→ WHAT YOU ARE ASKED TO DO
A word-for-word copy of the entries is needed, and it should contain no images.

____________________

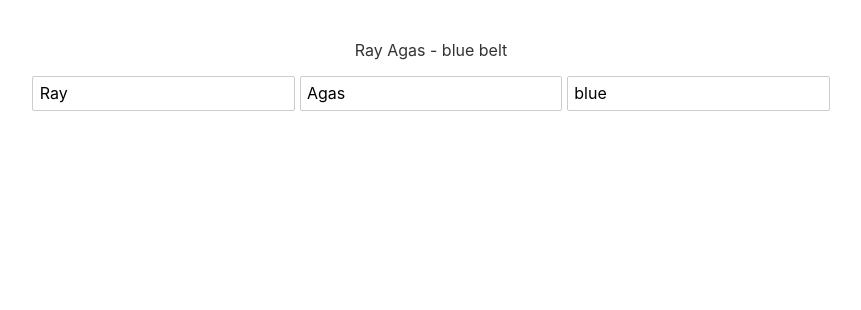
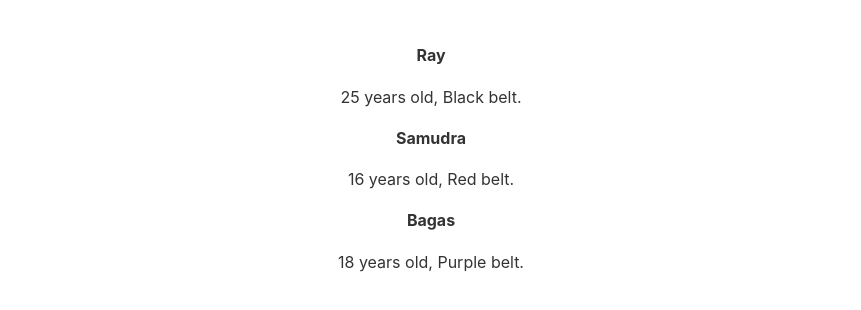
Before and after one commit to raybagas7/svelte-intro-ntk, a Svelte app: page / in a window 1280 px wide. Shown: the top 310 px of the page, without its empty margins (209-1070 px from the left). Built offline with nearby package versions, Linux system fonts and the light colour scheme.

Commit message:
feat(loops in svelte): - apply loops in svelt with #each and conditional :else syntax

```diff
--- a/src/App.svelte
+++ b/src/App.svelte
@@ -1,30 +1,20 @@
 <script>
-	let firstName = "Ray";
-	let lastName = "Agas";
-	let beltColour = "blue"
-
-	// Simplified value / reactive value
-	$: fullName = `${firstName} ${lastName}`
-	// reactive statement
-	$: {
-		console.log(beltColour)
-		console.log(fullName)
-	}
-
-	const handleClick = () => {
-		beltColour = 'red'
-	}
-
-	const handleInput = (e) => {
-		beltColour = e.target.value
-	}
+	let people = [
+		{name: 'Ray', beltColor: "Black", age: 25, id:1},
+		{name: 'Samudra', beltColor: "Red", age: 16, id:2},
+		{name: 'Bagas', beltColor: "Purple", age: 18, id:3}
+	]
 </script>
 
 <main>
-	<p>{fullName} - {beltColour} belt</p>
-	<input type="text" bind:value={firstName}/>
-	<input type="text" bind:value={lastName}/>
-	<input type="text" bind:value={beltColour}/>
+	{#each people as person (person.id)}
+		<div>
+			<h4>{person.name}</h4>
+			<p>{person.age} years old, {person.beltColor} belt.</p>
+		</div>
+	{:else}
+		<p>There are no people to show...</p>
+	{/each}
 </main>
 
 <style>
@@ -35,12 +25,7 @@
 		margin: 0 auto;
 	}
 
-	h1 {
-		color: #ff3e00;
-		text-transform: uppercase;
-		font-size: 4em;
-		font-weight: 100;
-	}
+
 
 	@media (min-width: 640px) {
 		main {
```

____________________

→ YOUR SOLUTION
Before and after one commit to raybagas7/svelte-intro-ntk, a Svelte app: page / in a window 1280 px wide. Shown: the top 310 px of the page, without its empty margins (209-1070 px from the left). Built offline with nearby package versions, Linux system fonts and the light colour scheme.

Commit message:
feat(loops in svelte): - apply loops in svelt with #each and conditional :else syntax

```diff
--- a/src/App.svelte
+++ b/src/App.svelte
@@ -1,30 +1,20 @@
 <script>
-	let firstName = "Ray";
-	let lastName = "Agas";
-	let beltColour = "blue"
-
-	// Simplified value / reactive value
-	$: fullName = `${firstName} ${lastName}`
-	// reactive statement
-	$: {
-		console.log(beltColour)
-		console.log(fullName)
-	}
-
-	const handleClick = () => {
-		beltColour = 'red'
-	}
-
-	const handleInput = (e) => {
-		beltColour = e.target.value
-	}
+	let people = [
+		{name: 'Ray', beltColor: "Black", age: 25, id:1},
+		{name: 'Samudra', beltColor: "Red", age: 16, id:2},
+		{name: 'Bagas', beltColor: "Purple", age: 18, id:3}
+	]
 </script>
 
 <main>
-	<p>{fullName} - {beltColour} belt</p>
-	<input type="text" bind:value={firstName}/>
-	<input type="text" bind:value={lastName}/>
-	<input type="text" bind:value={beltColour}/>
+	{#each people as person (person.id)}
+		<div>
+			<h4>{person.name}</h4>
+			<p>{person.age} years old, {person.beltColor} belt.</p>
+		</div>
+	{:else}
+		<p>There are no people to show...</p>
+	{/each}
 </main>
 
 <style>
@@ -35,12 +25,7 @@
 		margin: 0 auto;
 	}
 
-	h1 {
-		color: #ff3e00;
-		text-transform: uppercase;
-		font-size: 4em;
-		font-weight: 100;
-	}
+
 
 	@media (min-width: 640px) {
 		main {
```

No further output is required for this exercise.